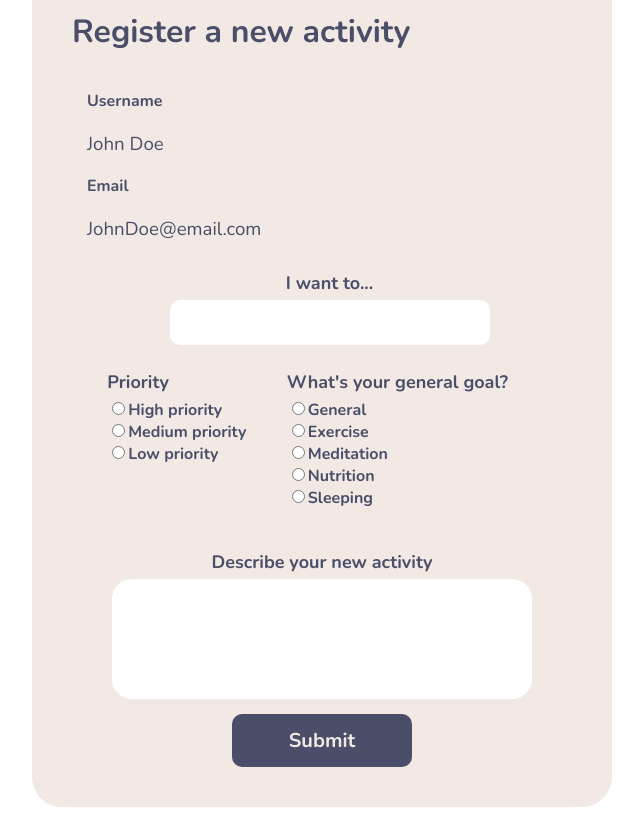
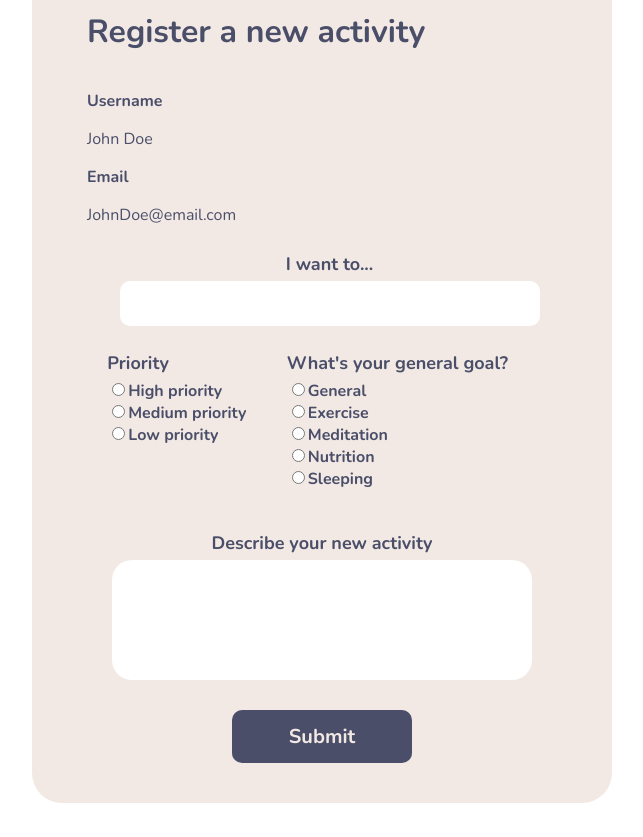
Before and after one commit to claudiaalmeidavs/thrive-sync-frontend, a React (Create React App) app: page / in a window 1280 px wide. Shown: the part 260-1097 px from the top of the page, without its empty margins (318-961 px from the left). Built offline with nearby package versions, Linux system fonts and the light colour scheme; a web font is replaced by a local one.

Commit message:
CSS fixes and code cleanup

```diff
--- a/src/App.js
+++ b/src/App.js
@@ -1,6 +1,6 @@
 import './App.css';
 import Dashboard from "./pages/Dashboard/Dashboard.jsx"
-import TicketPage from './pages/ActivityPage/ActivityPage.jsx';
+import ActivityPage from './pages/ActivityPage/ActivityPage.jsx';
 import { Routes, Route } from "react-router-dom";
 import Navbar from "./components/Navbar/Navbar.jsx";
 import RegisterActivity from "./pages/RegisterActivity/registerActivity.jsx";
@@ -12,7 +12,7 @@ function App() {
       <Routes>
         <Route path ="/" element={<RegisterActivity />} />
         <Route path="/profile" element={<Dashboard/>} />
-        <Route path="/profile/:id" element={<TicketPage/>} />
+        <Route path="/profile/:id" element={<ActivityPage/>} />
       </Routes>
     </div>
   );
--- a/src/pages/ActivityPage/ActivityPage.css
+++ b/src/pages/ActivityPage/ActivityPage.css
@@ -67,6 +67,7 @@
     font-family: var(--main-font);
     font-size: 14px;
     align-self: flex-end;
+    cursor: pointer;
   }
 
   .delete-button:hover {
--- a/src/pages/Dashboard/Dashboard.jsx
+++ b/src/pages/Dashboard/Dashboard.jsx
@@ -11,8 +11,7 @@ export default function Dashboard () {
     const fetchActivities = () => {
       axios.get("http://localhost:5000/activities/")
       .then((response) => {
-          // console.log(response.data)
-          setActivities(response.data)
+      setActivities(response.data)
       })
       .catch((error) => {
         console.error("Error fetching activities:", error);
@@ -28,7 +27,6 @@ export default function Dashboard () {
           axios
             .put(`http://localhost:5000/activities/${activityId}`, { activity_status: newStatus })
             .then((response) => {
-              // console.log(response);
               const updatedActivities = activities.map((activity) => {
                 if (activity.id === activityId) {
                   return { ...activity, activity_status: newStatus };
@@ -41,7 +39,7 @@ export default function Dashboard () {
         };
 
 
-    // to fetch the activities in the columns
+    // to fetch the activities in the columns according to status
     const todoActivities = activities.filter(activity => activity.activity_status === "Not started");
     const inProgressActivities = activities.filter(activity => activity.activity_status === "A new habit");
     const doneActivities = activities.filter(activity => activity.activity_status === "Implemented");
@@ -69,7 +67,6 @@ export default function Dashboard () {
                         ))}
                         </div>
                 </div>) : <div className="no-activities-message">No activities registered. <Link to="/" className="no-activities-message">Create new.</Link></div>}
-
         </div>
     )
 }
--- a/src/pages/RegisterActivity/registerActivity.css
+++ b/src/pages/RegisterActivity/registerActivity.css
@@ -13,6 +13,7 @@
     color: var(--color2);
     font-family: var(--main-font);
     padding-bottom: 15px;
+    margin-left: 15px;
 }
 .register-activity-form {
     display: flex;
@@ -82,7 +83,7 @@
 }
 
 .txtarea-title {
-    width: 300px;
+    width: 400px;
     height: 25px;
     border-radius: 10px;
     padding: 10px;
@@ -105,10 +106,6 @@
     font-weight: 400;
 }
 
-.label-mrg {
-    margin-bottom: 20px;
-}
-
 .btn-submit {
     padding: 13px;
     width: 180px;
@@ -120,6 +117,7 @@
     font-family: var(--main-font);
     font-size: 20px;
     align-self: center;
+    margin-top: 15px;
 }
 
 .btn-submit:hover{
@@ -128,4 +126,5 @@
 
 .h3-text {
     font-weight: 100;
+    font-size: 16px;
 }
```
Also changed, not shown: src/App.jsx (deleted, +0 -21 lines).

**WHAT TO PRODUCE:** Return every entry word for word, minus the pictures.

**PROBLEM SOLUTION:**
Before and after one commit to claudiaalmeidavs/thrive-sync-frontend, a React (Create React App) app: page / in a window 1280 px wide. Shown: the part 260-1097 px from the top of the page, without its empty margins (318-961 px from the left). Built offline with nearby package versions, Linux system fonts and the light colour scheme; a web font is replaced by a local one.

Commit message:
CSS fixes and code cleanup

```diff
--- a/src/App.js
+++ b/src/App.js
@@ -1,6 +1,6 @@
 import './App.css';
 import Dashboard from "./pages/Dashboard/Dashboard.jsx"
-import TicketPage from './pages/ActivityPage/ActivityPage.jsx';
+import ActivityPage from './pages/ActivityPage/ActivityPage.jsx';
 import { Routes, Route } from "react-router-dom";
 import Navbar from "./components/Navbar/Navbar.jsx";
 import RegisterActivity from "./pages/RegisterActivity/registerActivity.jsx";
@@ -12,7 +12,7 @@ function App() {
       <Routes>
         <Route path ="/" element={<RegisterActivity />} />
         <Route path="/profile" element={<Dashboard/>} />
-        <Route path="/profile/:id" element={<TicketPage/>} />
+        <Route path="/profile/:id" element={<ActivityPage/>} />
       </Routes>
     </div>
   );
--- a/src/pages/ActivityPage/ActivityPage.css
+++ b/src/pages/ActivityPage/ActivityPage.css
@@ -67,6 +67,7 @@
     font-family: var(--main-font);
     font-size: 14px;
     align-self: flex-end;
+    cursor: pointer;
   }
 
   .delete-button:hover {
--- a/src/pages/Dashboard/Dashboard.jsx
+++ b/src/pages/Dashboard/Dashboard.jsx
@@ -11,8 +11,7 @@ export default function Dashboard () {
     const fetchActivities = () => {
       axios.get("http://localhost:5000/activities/")
       .then((response) => {
-          // console.log(response.data)
-          setActivities(response.data)
+      setActivities(response.data)
       })
       .catch((error) => {
         console.error("Error fetching activities:", error);
@@ -28,7 +27,6 @@ export default function Dashboard () {
           axios
             .put(`http://localhost:5000/activities/${activityId}`, { activity_status: newStatus })
             .then((response) => {
-              // console.log(response);
               const updatedActivities = activities.map((activity) => {
                 if (activity.id === activityId) {
                   return { ...activity, activity_status: newStatus };
@@ -41,7 +39,7 @@ export default function Dashboard () {
         };
 
 
-    // to fetch the activities in the columns
+    // to fetch the activities in the columns according to status
     const todoActivities = activities.filter(activity => activity.activity_status === "Not started");
     const inProgressActivities = activities.filter(activity => activity.activity_status === "A new habit");
     const doneActivities = activities.filter(activity => activity.activity_status === "Implemented");
@@ -69,7 +67,6 @@ export default function Dashboard () {
                         ))}
                         </div>
                 </div>) : <div className="no-activities-message">No activities registered. <Link to="/" className="no-activities-message">Create new.</Link></div>}
-
         </div>
     )
 }
--- a/src/pages/RegisterActivity/registerActivity.css
+++ b/src/pages/RegisterActivity/registerActivity.css
@@ -13,6 +13,7 @@
     color: var(--color2);
     font-family: var(--main-font);
     padding-bottom: 15px;
+    margin-left: 15px;
 }
 .register-activity-form {
     display: flex;
@@ -82,7 +83,7 @@
 }
 
 .txtarea-title {
-    width: 300px;
+    width: 400px;
     height: 25px;
     border-radius: 10px;
     padding: 10px;
@@ -105,10 +106,6 @@
     font-weight: 400;
 }
 
-.label-mrg {
-    margin-bottom: 20px;
-}
-
 .btn-submit {
     padding: 13px;
     width: 180px;
@@ -120,6 +117,7 @@
     font-family: var(--main-font);
     font-size: 20px;
     align-self: center;
+    margin-top: 15px;
 }
 
 .btn-submit:hover{
@@ -128,4 +126,5 @@
 
 .h3-text {
     font-weight: 100;
+    font-size: 16px;
 }
```
Also changed, not shown: src/App.jsx (deleted, +0 -21 lines).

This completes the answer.